1) You get to live in the moment again, just as you did as a child. Rain and snow, falling leaves and lightning, the best of mother nature becomes a source of wonder and delight. Do you recall when you measured time by the weather and the season and not the clock? Dementia returns you to that season of life.

2) Young children adore you because you’ll watch them play and perform with joy. My daughter and her friends were five when her Nana came to live with us. I still recall one Sunday afternoon when the girls, bejeweled and dressed with boas, tiaras, dresses and bangles, performed The Hungry Caterpillar over and over and over again. Each time my mother enjoyed the performance with fresh eyes.

3) You’ll forget the rules of life and break them. Eat dessert before dinner, why not?

4) You may forget the loss of your loved ones. After 59 years of marriage, my mother should have grieved for a year or more after my father’s passing. But, she forgot he died. She didn’t forget him, of course, she just forgot that he had passed away. “Does Bob know that I’m here?” she would ask. “Yes,” I’d lie, and we’d resume our activities for the day.
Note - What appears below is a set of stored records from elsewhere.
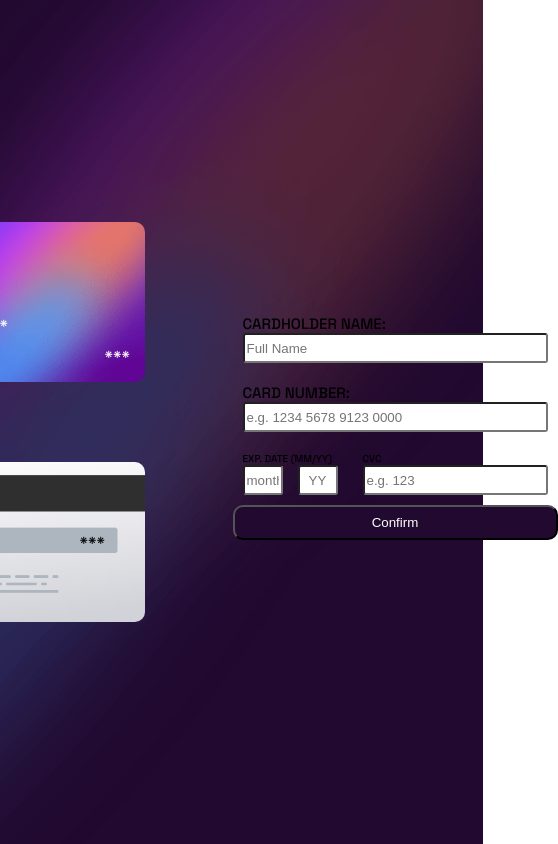
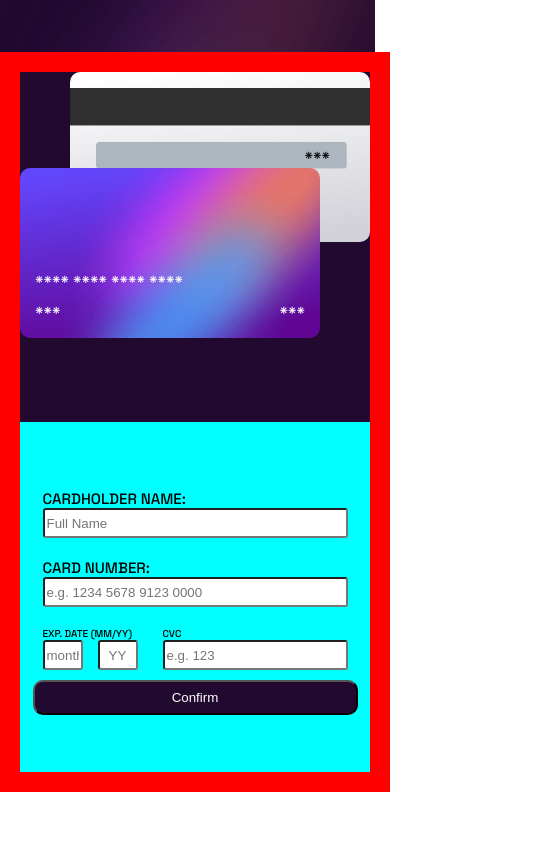
Before and after one commit to Augusto-Siqueira/Interactive-Card, a plain HTML site: page index.html in a window 390 px wide. Shown: the whole page, 558 px wide, since content can reach past the window. Drawn offline with Linux system fonts and the light colour scheme.

Commit message:
Iniciado a codificação para exibição mobile

```diff
--- a/assets/CSS/style.css
+++ b/assets/CSS/style.css
@@ -79,6 +79,7 @@ body {
     display: flex;
     justify-content: center;
     align-items: center;
+    position: relative;
 }
 .info input {
     border-radius: 3px;
@@ -100,6 +101,11 @@ body {
     flex-direction: column;
     margin: 10px;
 }
+input[type="number"]::-webkit-inner-spin-button,
+input[type="number"]::-webkit-outer-spin-button {
+  -webkit-appearance: none;
+  margin: 0;
+}
 .confirmation {
     display: flex;
 }
@@ -109,7 +115,6 @@ body {
 .inputs-date {
     display: flex;
 }
-
 .inputs-date input {
     margin-right: 15px;
     width: 40px;
@@ -124,3 +129,55 @@ body {
     flex-direction: column;
     margin-left: 10px;
 }
+/*Exibir result após a confirmação do cartão*/
+.result {
+    display: flex;
+    flex-direction: column;
+    justify-content: center;
+    align-items: center;
+    visibility: hidden;
+}
+.result button {
+    background-color: #21092f;
+    color: #ffff;
+    border-radius: 10px;
+    height: 35px;
+}
+
+@media (min-width: 375px) {
+  body {
+    background-image: url(../images/bg-main-mobile.png);
+  }
+
+  .register {
+    display: flex;
+    flex-direction: column;
+    justify-content: center;
+    align-items: center;
+    background-color: red;
+    width: 100%;
+  }
+  .cards {
+    width: 350px;
+    height: 350px;
+    justify-content: flex-start;
+    background-color: #21092f;
+  }
+
+  .card-1 {
+    order: 2;
+    height: 170px;
+    margin-top: -74px;
+  }
+
+  .card-2 {
+    height: 170px;
+  }
+
+  .info {
+    background-color: aqua;
+    margin-left: 0px;
+    width: 350px;
+    height: 350px;
+  }
+}
--- a/index.html
+++ b/index.html
@@ -35,24 +35,24 @@
       <form action="">
         <label>
           <span>CARDHOLDER NAME:</span>
-          <input type="text" name="nome" placeholder="Full Name">
+          <input required type="text" name="nome" placeholder="Full Name">
         </label>
         <label>
           <span>CARD NUMBER:</span>
-          <input type="" name="number" placeholder="e.g. 1234 5678 9123 0000">
+          <input required type="number" name="number" placeholder="e.g. 1234 5678 9123 0000" maxlength="16" minlength="16">
         </label>
         <label>
           <div class="confirmation">
             <div class="date">
               <span class="description">EXP. DATE (MM/YY)</span>
               <div class="inputs-date">
-                <input type="text" name="month" placeholder="month">
-                <input type="text" name="year" placeholder="YY">
+                <input required type="number" name="month" placeholder="month" maxlength="2">
+                <input required type="number" name="year" placeholder="YY" maxlength="2">
               </div>
             </div>
             <div class="cvc">
               <span class="description">CVC</span>
-              <input type="" placeholder="e.g. 123">
+              <input required type="number" placeholder="e.g. 123" minlength="3" maxlength="3">
             </div>
           </div>
         </label>
@@ -60,7 +60,13 @@
       </form>
     </div>
   </div>
+  <div class="result">
+    <img src="./assets/images/icon-complete.svg" alt="">
+    <h2>THANK YOU!</h2>
+    <h4>We've added your card details</h4>
+    <button>Continue</button>
+  </div>
 
-
+<script src="./assets/JS/script.js"></script>
 </body>
 </html>
```
Lines whose indentation alone changed are shown as unchanged.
5) You’ll remind your adult children just by your physical presence to take care of their health, appreciate their loved ones, enjoy every moment of life, and not sweat the small stuff.

Dementia may rob your older relatives of memories, but it provides the family an opportunity to celebrate your time with them and convey important family values to your children. One Sunday I planned a special family dinner to celebrate my mother’s birthday. “Why are we celebrating her birthday?” my 12 year-old son complained. “It’s stupid, she won’t remember it.”  “Really?” I replied, “tell me what you remember about your first birthday party.”  He stopped complaining.

My son was right, my mother would not remember her party. But he would, and I would, too. It was our last celebration with her.

How do you enjoy time with your relatives who are growing forgetful? Here are 101 activities you may want to try.

I know, first-hand, the chaos that this disease causes for the elder and their extended family. Yet I refute the belief that those living with dementia have little to teach us in their last years. My mother, like many others, retained cognition through the end of her life using strategies I describe in Don’t Give Up on Me! Consider purchasing a copy through Circle of Life Partners; all proceeds are donated to support elders and their families.

©2015 Circle of Life Partners, LLC. All rights reserved.